ACTIVITY -
Nothing should differ between your answer and the records below.

########

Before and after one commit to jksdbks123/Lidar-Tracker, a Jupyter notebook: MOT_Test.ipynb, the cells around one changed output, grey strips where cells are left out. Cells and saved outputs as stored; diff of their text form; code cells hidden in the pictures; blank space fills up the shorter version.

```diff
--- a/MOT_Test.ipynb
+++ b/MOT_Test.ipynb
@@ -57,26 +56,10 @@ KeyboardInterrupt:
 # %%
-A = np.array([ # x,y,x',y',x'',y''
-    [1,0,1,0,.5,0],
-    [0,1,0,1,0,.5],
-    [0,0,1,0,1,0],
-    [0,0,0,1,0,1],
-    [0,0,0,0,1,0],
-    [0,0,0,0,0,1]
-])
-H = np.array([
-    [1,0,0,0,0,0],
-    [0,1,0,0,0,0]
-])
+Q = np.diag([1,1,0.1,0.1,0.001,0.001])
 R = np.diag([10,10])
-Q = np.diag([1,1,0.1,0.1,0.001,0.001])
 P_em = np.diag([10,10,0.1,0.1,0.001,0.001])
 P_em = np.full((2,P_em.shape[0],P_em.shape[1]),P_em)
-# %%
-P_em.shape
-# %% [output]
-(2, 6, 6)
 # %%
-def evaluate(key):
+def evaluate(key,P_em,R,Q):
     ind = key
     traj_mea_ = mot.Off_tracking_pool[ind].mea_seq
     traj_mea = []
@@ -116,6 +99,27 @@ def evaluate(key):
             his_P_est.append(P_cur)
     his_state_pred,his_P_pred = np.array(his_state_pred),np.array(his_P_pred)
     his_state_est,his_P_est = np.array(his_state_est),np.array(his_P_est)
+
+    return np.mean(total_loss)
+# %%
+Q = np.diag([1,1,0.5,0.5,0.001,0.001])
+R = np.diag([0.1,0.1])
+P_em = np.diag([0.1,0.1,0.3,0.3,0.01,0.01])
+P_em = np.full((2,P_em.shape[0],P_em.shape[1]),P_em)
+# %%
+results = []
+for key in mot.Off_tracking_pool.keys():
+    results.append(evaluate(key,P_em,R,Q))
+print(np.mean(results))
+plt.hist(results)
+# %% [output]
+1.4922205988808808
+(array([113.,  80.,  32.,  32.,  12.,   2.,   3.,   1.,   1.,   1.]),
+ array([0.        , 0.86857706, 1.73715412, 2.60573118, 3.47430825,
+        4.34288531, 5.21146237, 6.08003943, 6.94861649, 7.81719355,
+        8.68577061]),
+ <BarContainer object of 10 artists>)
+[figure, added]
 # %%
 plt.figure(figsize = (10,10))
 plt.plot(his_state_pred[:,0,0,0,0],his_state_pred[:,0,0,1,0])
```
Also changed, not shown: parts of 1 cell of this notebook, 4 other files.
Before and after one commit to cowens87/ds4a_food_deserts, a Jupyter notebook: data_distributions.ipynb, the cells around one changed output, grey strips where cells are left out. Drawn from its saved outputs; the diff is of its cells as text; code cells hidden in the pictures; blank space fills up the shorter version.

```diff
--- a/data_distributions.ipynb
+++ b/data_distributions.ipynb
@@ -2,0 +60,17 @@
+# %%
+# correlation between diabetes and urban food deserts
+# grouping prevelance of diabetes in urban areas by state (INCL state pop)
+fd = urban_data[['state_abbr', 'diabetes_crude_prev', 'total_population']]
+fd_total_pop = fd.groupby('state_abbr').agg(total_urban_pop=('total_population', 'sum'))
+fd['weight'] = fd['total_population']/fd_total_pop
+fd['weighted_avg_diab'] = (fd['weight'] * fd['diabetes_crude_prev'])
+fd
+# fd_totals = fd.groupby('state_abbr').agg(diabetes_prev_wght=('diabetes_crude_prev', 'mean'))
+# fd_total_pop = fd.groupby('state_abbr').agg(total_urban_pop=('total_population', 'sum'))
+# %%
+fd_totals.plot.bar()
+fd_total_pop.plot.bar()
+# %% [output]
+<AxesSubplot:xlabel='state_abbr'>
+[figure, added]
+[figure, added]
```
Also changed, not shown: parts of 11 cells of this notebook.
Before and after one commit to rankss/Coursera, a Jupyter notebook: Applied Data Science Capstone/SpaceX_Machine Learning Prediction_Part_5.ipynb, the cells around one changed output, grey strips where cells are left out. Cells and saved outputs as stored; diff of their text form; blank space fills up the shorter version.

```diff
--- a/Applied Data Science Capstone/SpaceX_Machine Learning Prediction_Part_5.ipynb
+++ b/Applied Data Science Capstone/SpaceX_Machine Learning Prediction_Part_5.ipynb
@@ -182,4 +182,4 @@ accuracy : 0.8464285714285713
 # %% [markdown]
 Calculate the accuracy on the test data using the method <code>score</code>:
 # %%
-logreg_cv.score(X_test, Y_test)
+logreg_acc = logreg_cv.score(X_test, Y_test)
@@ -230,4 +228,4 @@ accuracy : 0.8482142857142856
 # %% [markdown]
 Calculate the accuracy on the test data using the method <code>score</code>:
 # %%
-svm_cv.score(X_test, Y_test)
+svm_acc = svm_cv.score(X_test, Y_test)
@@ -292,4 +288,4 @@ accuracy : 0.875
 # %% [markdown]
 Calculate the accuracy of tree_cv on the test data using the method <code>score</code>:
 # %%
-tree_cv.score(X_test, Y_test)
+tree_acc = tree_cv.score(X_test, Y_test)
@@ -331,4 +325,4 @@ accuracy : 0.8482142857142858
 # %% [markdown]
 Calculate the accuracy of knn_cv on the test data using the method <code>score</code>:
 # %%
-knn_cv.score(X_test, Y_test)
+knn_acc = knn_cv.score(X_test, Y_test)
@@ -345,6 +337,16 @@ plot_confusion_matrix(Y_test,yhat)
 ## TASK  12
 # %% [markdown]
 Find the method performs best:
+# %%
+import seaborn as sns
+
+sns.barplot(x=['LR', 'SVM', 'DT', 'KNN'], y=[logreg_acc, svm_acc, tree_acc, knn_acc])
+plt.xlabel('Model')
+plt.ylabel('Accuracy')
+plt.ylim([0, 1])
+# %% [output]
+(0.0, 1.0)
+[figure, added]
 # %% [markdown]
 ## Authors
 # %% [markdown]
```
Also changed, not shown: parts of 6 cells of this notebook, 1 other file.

########

RESPONSE -
Before and after one commit to jksdbks123/Lidar-Tracker, a Jupyter notebook: MOT_Test.ipynb, the cells around one changed output, grey strips where cells are left out. Cells and saved outputs as stored; diff of their text form; code cells hidden in the pictures; blank space fills up the shorter version.

```diff
--- a/MOT_Test.ipynb
+++ b/MOT_Test.ipynb
@@ -57,26 +56,10 @@ KeyboardInterrupt:
 # %%
-A = np.array([ # x,y,x',y',x'',y''
-    [1,0,1,0,.5,0],
-    [0,1,0,1,0,.5],
-    [0,0,1,0,1,0],
-    [0,0,0,1,0,1],
-    [0,0,0,0,1,0],
-    [0,0,0,0,0,1]
-])
-H = np.array([
-    [1,0,0,0,0,0],
-    [0,1,0,0,0,0]
-])
+Q = np.diag([1,1,0.1,0.1,0.001,0.001])
 R = np.diag([10,10])
-Q = np.diag([1,1,0.1,0.1,0.001,0.001])
 P_em = np.diag([10,10,0.1,0.1,0.001,0.001])
 P_em = np.full((2,P_em.shape[0],P_em.shape[1]),P_em)
-# %%
-P_em.shape
-# %% [output]
-(2, 6, 6)
 # %%
-def evaluate(key):
+def evaluate(key,P_em,R,Q):
     ind = key
     traj_mea_ = mot.Off_tracking_pool[ind].mea_seq
     traj_mea = []
@@ -116,6 +99,27 @@ def evaluate(key):
             his_P_est.append(P_cur)
     his_state_pred,his_P_pred = np.array(his_state_pred),np.array(his_P_pred)
     his_state_est,his_P_est = np.array(his_state_est),np.array(his_P_est)
+
+    return np.mean(total_loss)
+# %%
+Q = np.diag([1,1,0.5,0.5,0.001,0.001])
+R = np.diag([0.1,0.1])
+P_em = np.diag([0.1,0.1,0.3,0.3,0.01,0.01])
+P_em = np.full((2,P_em.shape[0],P_em.shape[1]),P_em)
+# %%
+results = []
+for key in mot.Off_tracking_pool.keys():
+    results.append(evaluate(key,P_em,R,Q))
+print(np.mean(results))
+plt.hist(results)
+# %% [output]
+1.4922205988808808
+(array([113.,  80.,  32.,  32.,  12.,   2.,   3.,   1.,   1.,   1.]),
+ array([0.        , 0.86857706, 1.73715412, 2.60573118, 3.47430825,
+        4.34288531, 5.21146237, 6.08003943, 6.94861649, 7.81719355,
+        8.68577061]),
+ <BarContainer object of 10 artists>)
+[figure, added]
 # %%
 plt.figure(figsize = (10,10))
 plt.plot(his_state_pred[:,0,0,0,0],his_state_pred[:,0,0,1,0])
```
Also changed, not shown: parts of 1 cell of this notebook, 4 other files.
Before and after one commit to cowens87/ds4a_food_deserts, a Jupyter notebook: data_distributions.ipynb, the cells around one changed output, grey strips where cells are left out. Drawn from its saved outputs; the diff is of its cells as text; code cells hidden in the pictures; blank space fills up the shorter version.

```diff
--- a/data_distributions.ipynb
+++ b/data_distributions.ipynb
@@ -2,0 +60,17 @@
+# %%
+# correlation between diabetes and urban food deserts
+# grouping prevelance of diabetes in urban areas by state (INCL state pop)
+fd = urban_data[['state_abbr', 'diabetes_crude_prev', 'total_population']]
+fd_total_pop = fd.groupby('state_abbr').agg(total_urban_pop=('total_population', 'sum'))
+fd['weight'] = fd['total_population']/fd_total_pop
+fd['weighted_avg_diab'] = (fd['weight'] * fd['diabetes_crude_prev'])
+fd
+# fd_totals = fd.groupby('state_abbr').agg(diabetes_prev_wght=('diabetes_crude_prev', 'mean'))
+# fd_total_pop = fd.groupby('state_abbr').agg(total_urban_pop=('total_population', 'sum'))
+# %%
+fd_totals.plot.bar()
+fd_total_pop.plot.bar()
+# %% [output]
+<AxesSubplot:xlabel='state_abbr'>
+[figure, added]
+[figure, added]
```
Also changed, not shown: parts of 11 cells of this notebook.
Before and after one commit to rankss/Coursera, a Jupyter notebook: Applied Data Science Capstone/SpaceX_Machine Learning Prediction_Part_5.ipynb, the cells around one changed output, grey strips where cells are left out. Cells and saved outputs as stored; diff of their text form; blank space fills up the shorter version.

```diff
--- a/Applied Data Science Capstone/SpaceX_Machine Learning Prediction_Part_5.ipynb
+++ b/Applied Data Science Capstone/SpaceX_Machine Learning Prediction_Part_5.ipynb
@@ -182,4 +182,4 @@ accuracy : 0.8464285714285713
 # %% [markdown]
 Calculate the accuracy on the test data using the method <code>score</code>:
 # %%
-logreg_cv.score(X_test, Y_test)
+logreg_acc = logreg_cv.score(X_test, Y_test)
@@ -230,4 +228,4 @@ accuracy : 0.8482142857142856
 # %% [markdown]
 Calculate the accuracy on the test data using the method <code>score</code>:
 # %%
-svm_cv.score(X_test, Y_test)
+svm_acc = svm_cv.score(X_test, Y_test)
@@ -292,4 +288,4 @@ accuracy : 0.875
 # %% [markdown]
 Calculate the accuracy of tree_cv on the test data using the method <code>score</code>:
 # %%
-tree_cv.score(X_test, Y_test)
+tree_acc = tree_cv.score(X_test, Y_test)
@@ -331,4 +325,4 @@ accuracy : 0.8482142857142858
 # %% [markdown]
 Calculate the accuracy of knn_cv on the test data using the method <code>score</code>:
 # %%
-knn_cv.score(X_test, Y_test)
+knn_acc = knn_cv.score(X_test, Y_test)
@@ -345,6 +337,16 @@ plot_confusion_matrix(Y_test,yhat)
 ## TASK  12
 # %% [markdown]
 Find the method performs best:
+# %%
+import seaborn as sns
+
+sns.barplot(x=['LR', 'SVM', 'DT', 'KNN'], y=[logreg_acc, svm_acc, tree_acc, knn_acc])
+plt.xlabel('Model')
+plt.ylabel('Accuracy')
+plt.ylim([0, 1])
+# %% [output]
+(0.0, 1.0)
+[figure, added]
 # %% [markdown]
 ## Authors
 # %% [markdown]
```
Also changed, not shown: parts of 6 cells of this notebook, 1 other file.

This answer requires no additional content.